What you have to do
Return all the records, each one exactly as given.

Records to process
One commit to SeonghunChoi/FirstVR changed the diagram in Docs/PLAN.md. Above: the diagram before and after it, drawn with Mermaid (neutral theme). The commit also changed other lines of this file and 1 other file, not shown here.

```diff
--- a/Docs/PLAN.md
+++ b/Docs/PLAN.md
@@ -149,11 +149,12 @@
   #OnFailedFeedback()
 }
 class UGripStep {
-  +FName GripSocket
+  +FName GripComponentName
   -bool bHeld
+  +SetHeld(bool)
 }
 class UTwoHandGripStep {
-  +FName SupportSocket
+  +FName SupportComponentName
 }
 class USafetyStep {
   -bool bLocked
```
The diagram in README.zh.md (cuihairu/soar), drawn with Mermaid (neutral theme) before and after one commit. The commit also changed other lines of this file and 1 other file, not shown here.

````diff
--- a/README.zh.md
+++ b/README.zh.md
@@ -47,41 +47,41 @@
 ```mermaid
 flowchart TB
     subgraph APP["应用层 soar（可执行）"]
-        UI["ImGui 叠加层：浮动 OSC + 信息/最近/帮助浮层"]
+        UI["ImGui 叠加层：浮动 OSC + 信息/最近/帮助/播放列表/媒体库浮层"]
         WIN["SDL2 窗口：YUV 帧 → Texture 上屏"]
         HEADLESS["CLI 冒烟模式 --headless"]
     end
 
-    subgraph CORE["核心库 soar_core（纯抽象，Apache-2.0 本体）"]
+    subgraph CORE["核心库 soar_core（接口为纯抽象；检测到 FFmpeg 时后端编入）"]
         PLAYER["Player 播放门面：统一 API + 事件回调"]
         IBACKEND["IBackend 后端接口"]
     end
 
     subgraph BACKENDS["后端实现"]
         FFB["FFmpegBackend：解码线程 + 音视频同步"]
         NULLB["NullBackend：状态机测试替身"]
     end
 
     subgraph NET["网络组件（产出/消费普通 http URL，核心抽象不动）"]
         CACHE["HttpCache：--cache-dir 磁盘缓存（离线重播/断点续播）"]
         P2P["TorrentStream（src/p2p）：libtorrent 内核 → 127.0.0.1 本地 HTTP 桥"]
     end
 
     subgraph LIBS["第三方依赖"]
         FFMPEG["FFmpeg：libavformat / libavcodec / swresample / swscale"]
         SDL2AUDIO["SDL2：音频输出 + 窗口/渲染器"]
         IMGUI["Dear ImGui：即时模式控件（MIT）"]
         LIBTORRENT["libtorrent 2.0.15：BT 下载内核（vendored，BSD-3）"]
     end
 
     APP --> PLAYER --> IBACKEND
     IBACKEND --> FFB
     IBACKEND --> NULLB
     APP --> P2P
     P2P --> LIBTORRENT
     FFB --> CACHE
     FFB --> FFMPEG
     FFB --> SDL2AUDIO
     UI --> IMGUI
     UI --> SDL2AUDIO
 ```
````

Written solution
One commit to SeonghunChoi/FirstVR changed the diagram in Docs/PLAN.md. Above: the diagram before and after it, drawn with Mermaid (neutral theme). The commit also changed other lines of this file and 1 other file, not shown here.

```diff
--- a/Docs/PLAN.md
+++ b/Docs/PLAN.md
@@ -149,11 +149,12 @@
   #OnFailedFeedback()
 }
 class UGripStep {
-  +FName GripSocket
+  +FName GripComponentName
   -bool bHeld
+  +SetHeld(bool)
 }
 class UTwoHandGripStep {
-  +FName SupportSocket
+  +FName SupportComponentName
 }
 class USafetyStep {
   -bool bLocked
```
The diagram in README.zh.md (cuihairu/soar), drawn with Mermaid (neutral theme) before and after one commit. The commit also changed other lines of this file and 1 other file, not shown here.

````diff
--- a/README.zh.md
+++ b/README.zh.md
@@ -47,41 +47,41 @@
 ```mermaid
 flowchart TB
     subgraph APP["应用层 soar（可执行）"]
-        UI["ImGui 叠加层：浮动 OSC + 信息/最近/帮助浮层"]
+        UI["ImGui 叠加层：浮动 OSC + 信息/最近/帮助/播放列表/媒体库浮层"]
         WIN["SDL2 窗口：YUV 帧 → Texture 上屏"]
         HEADLESS["CLI 冒烟模式 --headless"]
     end
 
-    subgraph CORE["核心库 soar_core（纯抽象，Apache-2.0 本体）"]
+    subgraph CORE["核心库 soar_core（接口为纯抽象；检测到 FFmpeg 时后端编入）"]
         PLAYER["Player 播放门面：统一 API + 事件回调"]
         IBACKEND["IBackend 后端接口"]
     end
 
     subgraph BACKENDS["后端实现"]
         FFB["FFmpegBackend：解码线程 + 音视频同步"]
         NULLB["NullBackend：状态机测试替身"]
     end
 
     subgraph NET["网络组件（产出/消费普通 http URL，核心抽象不动）"]
         CACHE["HttpCache：--cache-dir 磁盘缓存（离线重播/断点续播）"]
         P2P["TorrentStream（src/p2p）：libtorrent 内核 → 127.0.0.1 本地 HTTP 桥"]
     end
 
     subgraph LIBS["第三方依赖"]
         FFMPEG["FFmpeg：libavformat / libavcodec / swresample / swscale"]
         SDL2AUDIO["SDL2：音频输出 + 窗口/渲染器"]
         IMGUI["Dear ImGui：即时模式控件（MIT）"]
         LIBTORRENT["libtorrent 2.0.15：BT 下载内核（vendored，BSD-3）"]
     end
 
     APP --> PLAYER --> IBACKEND
     IBACKEND --> FFB
     IBACKEND --> NULLB
     APP --> P2P
     P2P --> LIBTORRENT
     FFB --> CACHE
     FFB --> FFMPEG
     FFB --> SDL2AUDIO
     UI --> IMGUI
     UI --> SDL2AUDIO
 ```
````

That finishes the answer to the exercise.